+++ Records provided

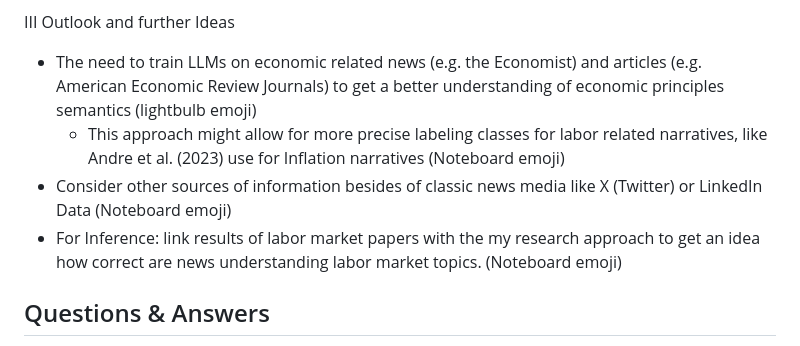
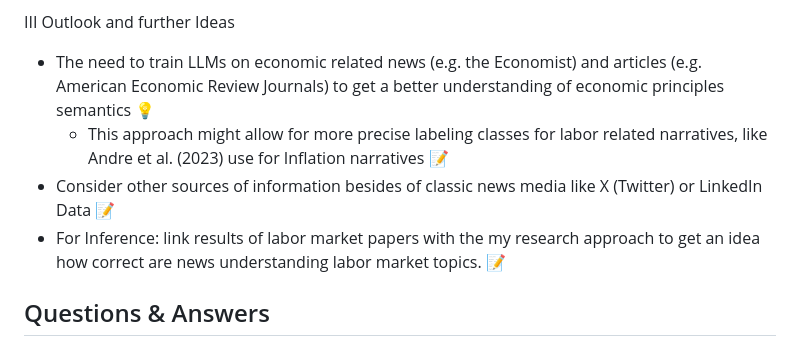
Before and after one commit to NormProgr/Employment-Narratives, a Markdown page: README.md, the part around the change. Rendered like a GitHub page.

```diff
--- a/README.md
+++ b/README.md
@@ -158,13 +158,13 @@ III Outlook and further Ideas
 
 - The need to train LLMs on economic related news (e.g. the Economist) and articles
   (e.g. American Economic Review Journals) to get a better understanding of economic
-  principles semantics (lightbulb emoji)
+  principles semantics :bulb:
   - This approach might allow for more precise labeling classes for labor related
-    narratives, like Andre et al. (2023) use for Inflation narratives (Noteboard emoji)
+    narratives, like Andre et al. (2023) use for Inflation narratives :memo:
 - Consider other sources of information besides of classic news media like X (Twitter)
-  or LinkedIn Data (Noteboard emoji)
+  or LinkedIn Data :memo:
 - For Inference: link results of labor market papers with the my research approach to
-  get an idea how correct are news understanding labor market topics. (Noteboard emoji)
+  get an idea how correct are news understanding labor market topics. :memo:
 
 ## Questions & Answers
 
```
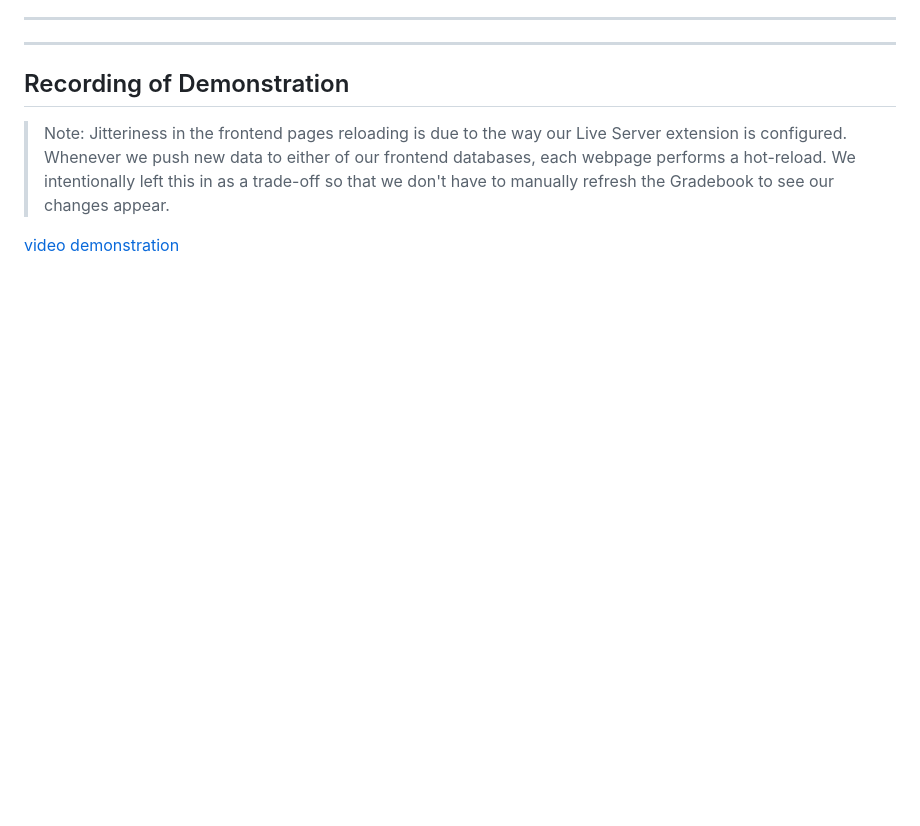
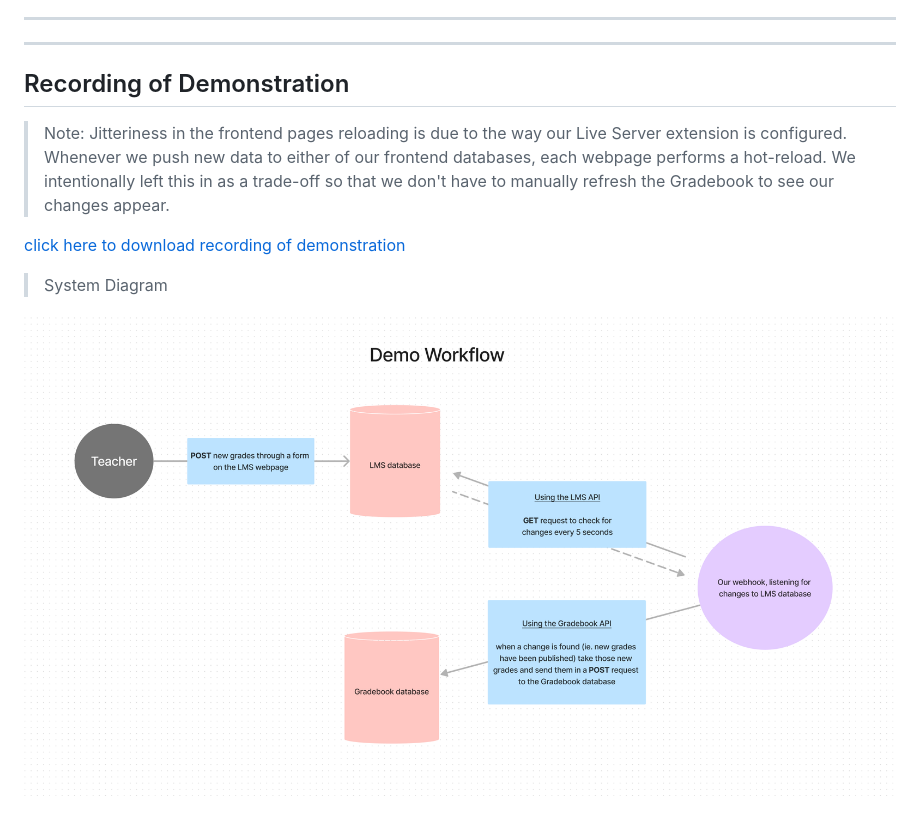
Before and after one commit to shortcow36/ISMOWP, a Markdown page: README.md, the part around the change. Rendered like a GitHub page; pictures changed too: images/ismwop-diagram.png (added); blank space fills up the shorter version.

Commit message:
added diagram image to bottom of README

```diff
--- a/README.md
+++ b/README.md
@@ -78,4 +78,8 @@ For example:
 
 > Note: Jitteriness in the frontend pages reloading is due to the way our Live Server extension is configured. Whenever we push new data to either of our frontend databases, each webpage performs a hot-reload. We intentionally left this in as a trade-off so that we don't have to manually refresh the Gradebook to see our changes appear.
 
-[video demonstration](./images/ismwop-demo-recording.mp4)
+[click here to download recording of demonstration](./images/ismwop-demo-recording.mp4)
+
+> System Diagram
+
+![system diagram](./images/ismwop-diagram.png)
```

++++++

▶ Problem description: What you return must be every entry, word for word, without any pictures.

▶ Exercise answer:
Before and after one commit to NormProgr/Employment-Narratives, a Markdown page: README.md, the part around the change. Rendered like a GitHub page.

```diff
--- a/README.md
+++ b/README.md
@@ -158,13 +158,13 @@ III Outlook and further Ideas
 
 - The need to train LLMs on economic related news (e.g. the Economist) and articles
   (e.g. American Economic Review Journals) to get a better understanding of economic
-  principles semantics (lightbulb emoji)
+  principles semantics :bulb:
   - This approach might allow for more precise labeling classes for labor related
-    narratives, like Andre et al. (2023) use for Inflation narratives (Noteboard emoji)
+    narratives, like Andre et al. (2023) use for Inflation narratives :memo:
 - Consider other sources of information besides of classic news media like X (Twitter)
-  or LinkedIn Data (Noteboard emoji)
+  or LinkedIn Data :memo:
 - For Inference: link results of labor market papers with the my research approach to
-  get an idea how correct are news understanding labor market topics. (Noteboard emoji)
+  get an idea how correct are news understanding labor market topics. :memo:
 
 ## Questions & Answers
 
```
Before and after one commit to shortcow36/ISMOWP, a Markdown page: README.md, the part around the change. Rendered like a GitHub page; pictures changed too: images/ismwop-diagram.png (added); blank space fills up the shorter version.

Commit message:
added diagram image to bottom of README

```diff
--- a/README.md
+++ b/README.md
@@ -78,4 +78,8 @@ For example:
 
 > Note: Jitteriness in the frontend pages reloading is due to the way our Live Server extension is configured. Whenever we push new data to either of our frontend databases, each webpage performs a hot-reload. We intentionally left this in as a trade-off so that we don't have to manually refresh the Gradebook to see our changes appear.
 
-[video demonstration](./images/ismwop-demo-recording.mp4)
+[click here to download recording of demonstration](./images/ismwop-demo-recording.mp4)
+
+> System Diagram
+
+![system diagram](./images/ismwop-diagram.png)
```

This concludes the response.